He was Newsweek’s Berlin bureau chief from 1996 to 1999, and its Warsaw bureau chief from 1990 to 1994. He has served two tours of duty as Newsweek’s Moscow bureau chief, first in the early 1980s and then from 1995 to 1996. He has been honored three times by the Overseas Press Club for his reporting.
In 1982, he gained international notoriety when the Soviet government, angry about his enterprising reporting, expelled him from the country. After spending the next two and a half years as Rome bureau chief, he became Bonn bureau chief.
From 1978 to 1980, Mr. Nagorski was the Hong Kong-based Asian regional editor for Newsweek International and then as Hong Kong Bureau Chief.

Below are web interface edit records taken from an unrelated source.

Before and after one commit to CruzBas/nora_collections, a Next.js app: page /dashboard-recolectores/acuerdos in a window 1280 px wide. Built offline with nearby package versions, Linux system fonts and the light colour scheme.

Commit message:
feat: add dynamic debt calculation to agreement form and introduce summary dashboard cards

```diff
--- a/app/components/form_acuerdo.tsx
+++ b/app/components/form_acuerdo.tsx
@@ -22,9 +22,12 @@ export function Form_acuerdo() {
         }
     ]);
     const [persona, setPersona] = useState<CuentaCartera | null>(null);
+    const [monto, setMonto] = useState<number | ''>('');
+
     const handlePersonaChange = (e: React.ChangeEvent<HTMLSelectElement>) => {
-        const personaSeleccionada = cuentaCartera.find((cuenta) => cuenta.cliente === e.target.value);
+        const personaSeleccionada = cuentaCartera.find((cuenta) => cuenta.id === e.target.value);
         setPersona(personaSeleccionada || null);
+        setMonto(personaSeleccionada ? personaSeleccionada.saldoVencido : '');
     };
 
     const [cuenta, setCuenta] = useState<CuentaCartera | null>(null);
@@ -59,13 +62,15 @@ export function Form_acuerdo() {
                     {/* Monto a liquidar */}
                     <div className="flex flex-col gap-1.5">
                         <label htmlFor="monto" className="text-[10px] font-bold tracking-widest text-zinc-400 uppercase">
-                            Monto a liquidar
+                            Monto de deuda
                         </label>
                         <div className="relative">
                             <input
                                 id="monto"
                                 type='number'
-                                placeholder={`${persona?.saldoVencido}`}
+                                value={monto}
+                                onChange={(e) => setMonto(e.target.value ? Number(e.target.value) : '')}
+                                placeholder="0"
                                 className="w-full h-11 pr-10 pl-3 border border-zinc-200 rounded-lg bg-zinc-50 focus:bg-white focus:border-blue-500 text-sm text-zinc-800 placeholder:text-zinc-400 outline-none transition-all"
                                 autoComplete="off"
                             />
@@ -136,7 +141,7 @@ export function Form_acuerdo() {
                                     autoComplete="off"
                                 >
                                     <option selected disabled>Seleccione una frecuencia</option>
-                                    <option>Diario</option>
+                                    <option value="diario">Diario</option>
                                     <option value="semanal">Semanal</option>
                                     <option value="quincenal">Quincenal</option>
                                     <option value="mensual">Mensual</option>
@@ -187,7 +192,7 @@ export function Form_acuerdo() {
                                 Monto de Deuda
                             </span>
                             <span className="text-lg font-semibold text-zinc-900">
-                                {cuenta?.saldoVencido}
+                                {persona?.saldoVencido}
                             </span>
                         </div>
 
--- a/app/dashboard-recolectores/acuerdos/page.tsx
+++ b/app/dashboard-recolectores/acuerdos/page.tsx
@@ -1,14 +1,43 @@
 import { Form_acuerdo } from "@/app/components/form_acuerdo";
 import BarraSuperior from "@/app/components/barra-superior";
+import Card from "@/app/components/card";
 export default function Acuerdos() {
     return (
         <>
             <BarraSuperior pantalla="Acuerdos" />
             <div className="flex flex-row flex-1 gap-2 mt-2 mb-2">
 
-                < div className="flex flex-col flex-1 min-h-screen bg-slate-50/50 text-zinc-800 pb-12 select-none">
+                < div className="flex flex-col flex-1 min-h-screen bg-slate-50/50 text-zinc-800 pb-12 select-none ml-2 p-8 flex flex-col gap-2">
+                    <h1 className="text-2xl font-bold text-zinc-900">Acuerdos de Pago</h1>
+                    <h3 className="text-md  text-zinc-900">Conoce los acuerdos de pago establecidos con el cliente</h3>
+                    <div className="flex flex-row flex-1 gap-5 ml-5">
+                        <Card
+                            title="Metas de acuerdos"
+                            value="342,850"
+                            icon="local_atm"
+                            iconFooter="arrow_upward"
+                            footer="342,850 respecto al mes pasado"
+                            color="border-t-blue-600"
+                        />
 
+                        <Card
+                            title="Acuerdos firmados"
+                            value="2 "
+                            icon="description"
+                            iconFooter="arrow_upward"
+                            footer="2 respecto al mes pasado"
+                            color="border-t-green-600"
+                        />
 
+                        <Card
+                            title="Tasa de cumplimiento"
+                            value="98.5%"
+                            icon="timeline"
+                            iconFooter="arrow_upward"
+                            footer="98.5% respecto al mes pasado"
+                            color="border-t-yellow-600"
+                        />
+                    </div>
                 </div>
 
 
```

After joining Newsweek International in 1973 as an associate editor, he was its assistant managing editor from 1977 to 1978.
Mr. Nagorski is the author of several books: “Reluctant Farewell: An American Reporter’s Candid Look Inside the Soviet Union” (New Republic/Henry Holt, 1985), “The Birth of Freedom: Shaping Lives and Societies in the New Eastern Europe” (Simon & Schuster, 1993), and “The Greatest Battle: Stalin, Hitler, and the Desperate Struggle for Moscow That Changed the Course of World War II” (Simon & Schuster, 2007). His latest book Hitlerland: American Eyewitnesses to the Nazi Rise to Power was published by Simon and Schuster in March 2012.
He earned his B.A. degree Amherst College in Massachusetts and studied at the University of Krakow.
Author photo by Andrey Rudakov